@Arthur, see Mendelsohn's paper, A psychological game, Amer Math Monthly 53 (1946) 86-88. He generalizes the game, then solves it. – Gerry Myerson Jun 27 '11 at 2:10
@Arthur: Presumably it's the difference in points between Left and Right that determines the final outcome, so from Left's point of view the effective payoff is $0$ when the integers are equal, $1$ when Left's integer is one more than Right's, $-1$ when Left's integer is one less than Right's, $2$ when Left's integer is at least two less than Right's, and $-2$ when Left's integer is at least two more than Right's. This isn't quite the same as Mendelsohn's game, but it's of the same type, and it looks to me as if it reduces to a $3 \times 3$ game. – Brian M. Scott Jun 27 '11 at 2:31

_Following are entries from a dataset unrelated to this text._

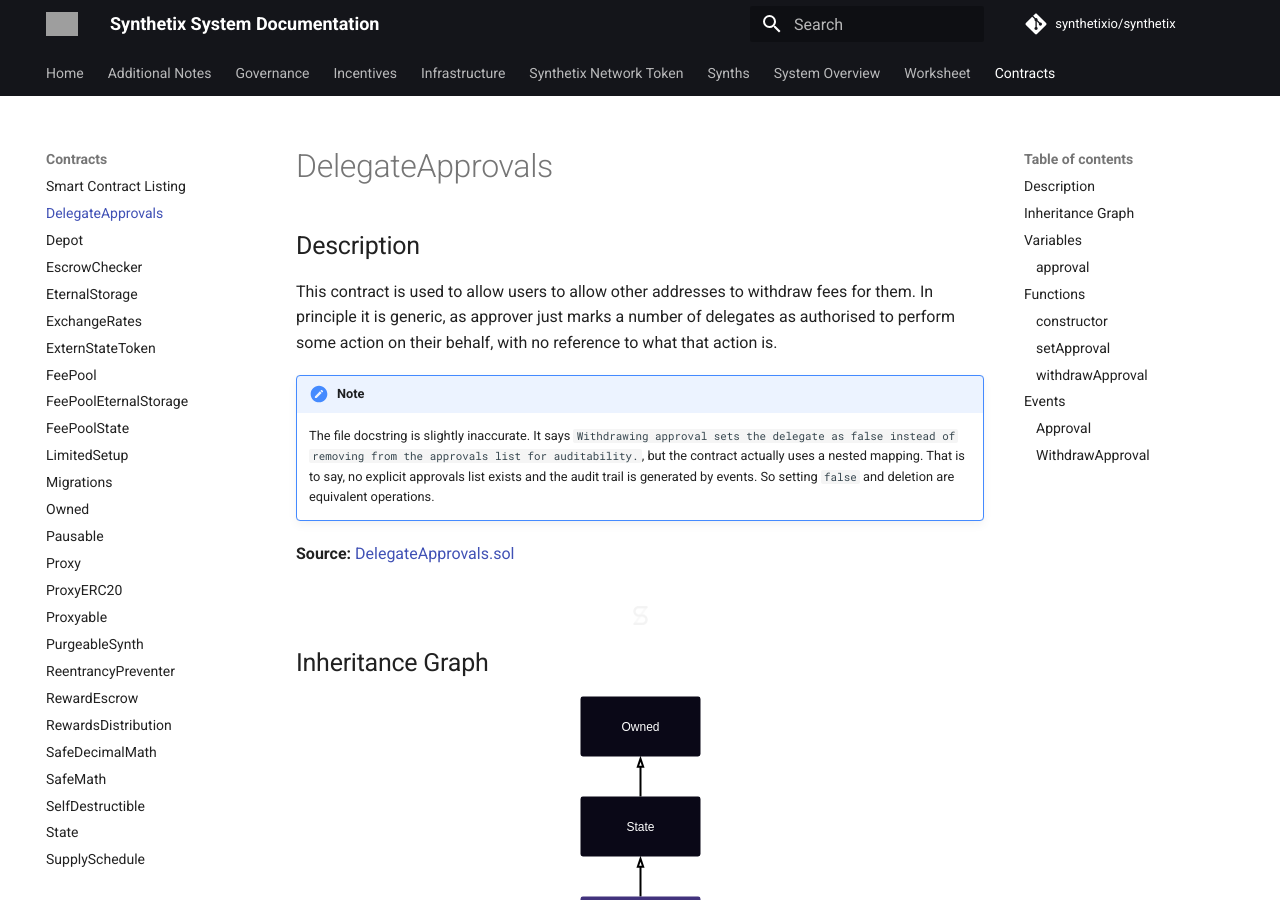
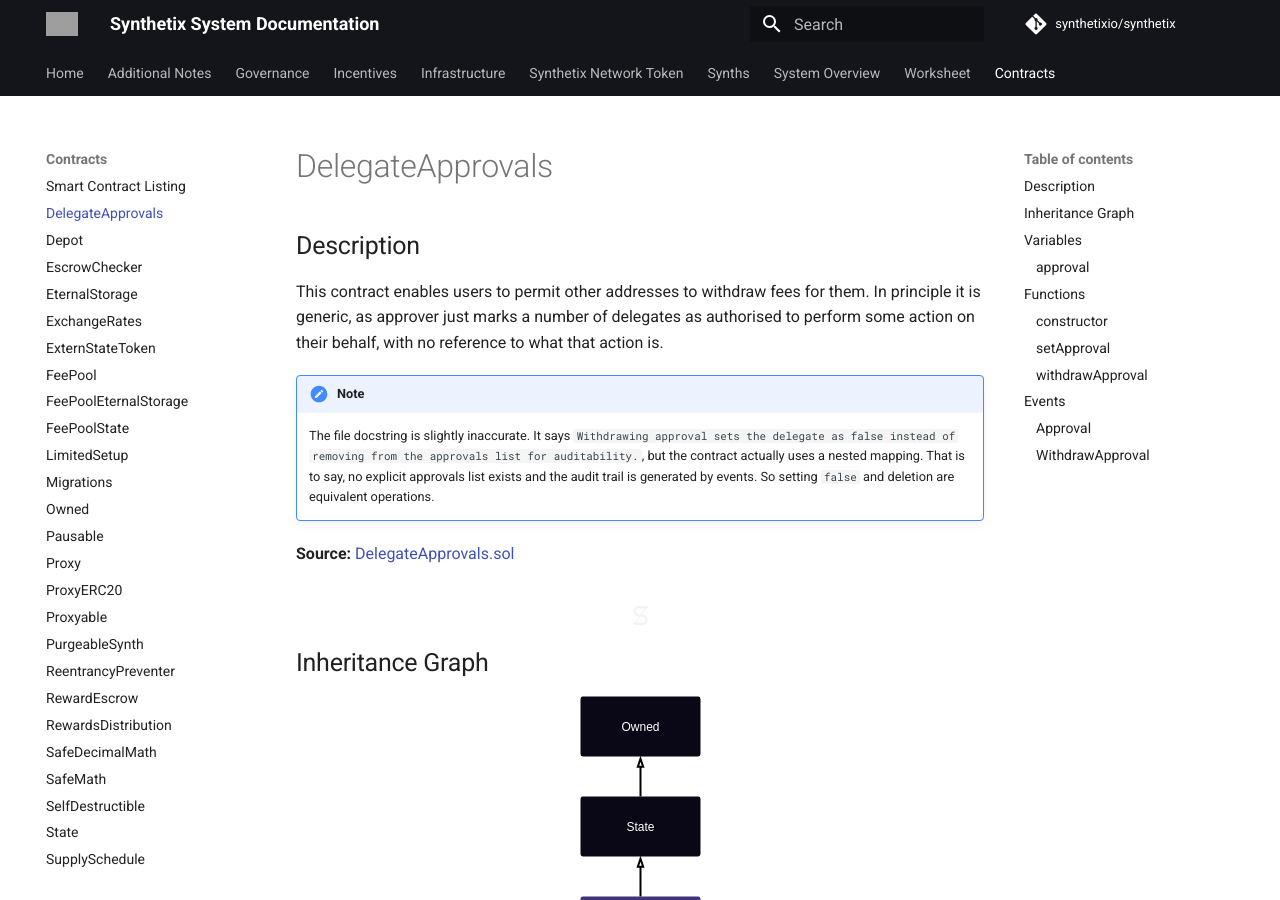
Before and after one commit to Synthetixio/synthetix, an MkDocs documentation site: the page built from docs/contracts/DelegateApprovals.md, in a window 1280 px wide and 900 px high. Built offline with MkDocs 1.6.1 and Material for MkDocs 9.7.7, drawn with Linux system fonts in a browser that asks for light colours; comment, search, counter and statistics services are not loaded; grey boxes are pictures that could not be loaded.

Commit message:
DelegateApprovals language update.

```diff
--- a/docs/contracts/DelegateApprovals.md
+++ b/docs/contracts/DelegateApprovals.md
@@ -2,7 +2,7 @@
 
 ## Description
 
-This contract is used to allow users to allow other addresses to withdraw fees for them. In principle it is generic, as approver just marks a number of delegates as authorised to perform some action on their behalf, with no reference to what that action is.
+This contract enables users to permit other addresses to withdraw fees for them. In principle it is generic, as approver just marks a number of delegates as authorised to perform some action on their behalf, with no reference to what that action is.
 
 !!! note
     The file docstring is slightly inaccurate. It says `Withdrawing approval sets the delegate as false instead of removing from the approvals list for auditability.`, but the contract actually uses a nested mapping. That is to say, no explicit approvals list exists and the audit trail is generated by events. So setting `false` and deletion are equivalent operations.
```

Thanks! (Yikes, though. I can't imagine what we'll be expected to do later on if this is material we're supposed to be able to get for ourselves in the first week.) – Arthur Skirvin Jun 27 '11 at 4:44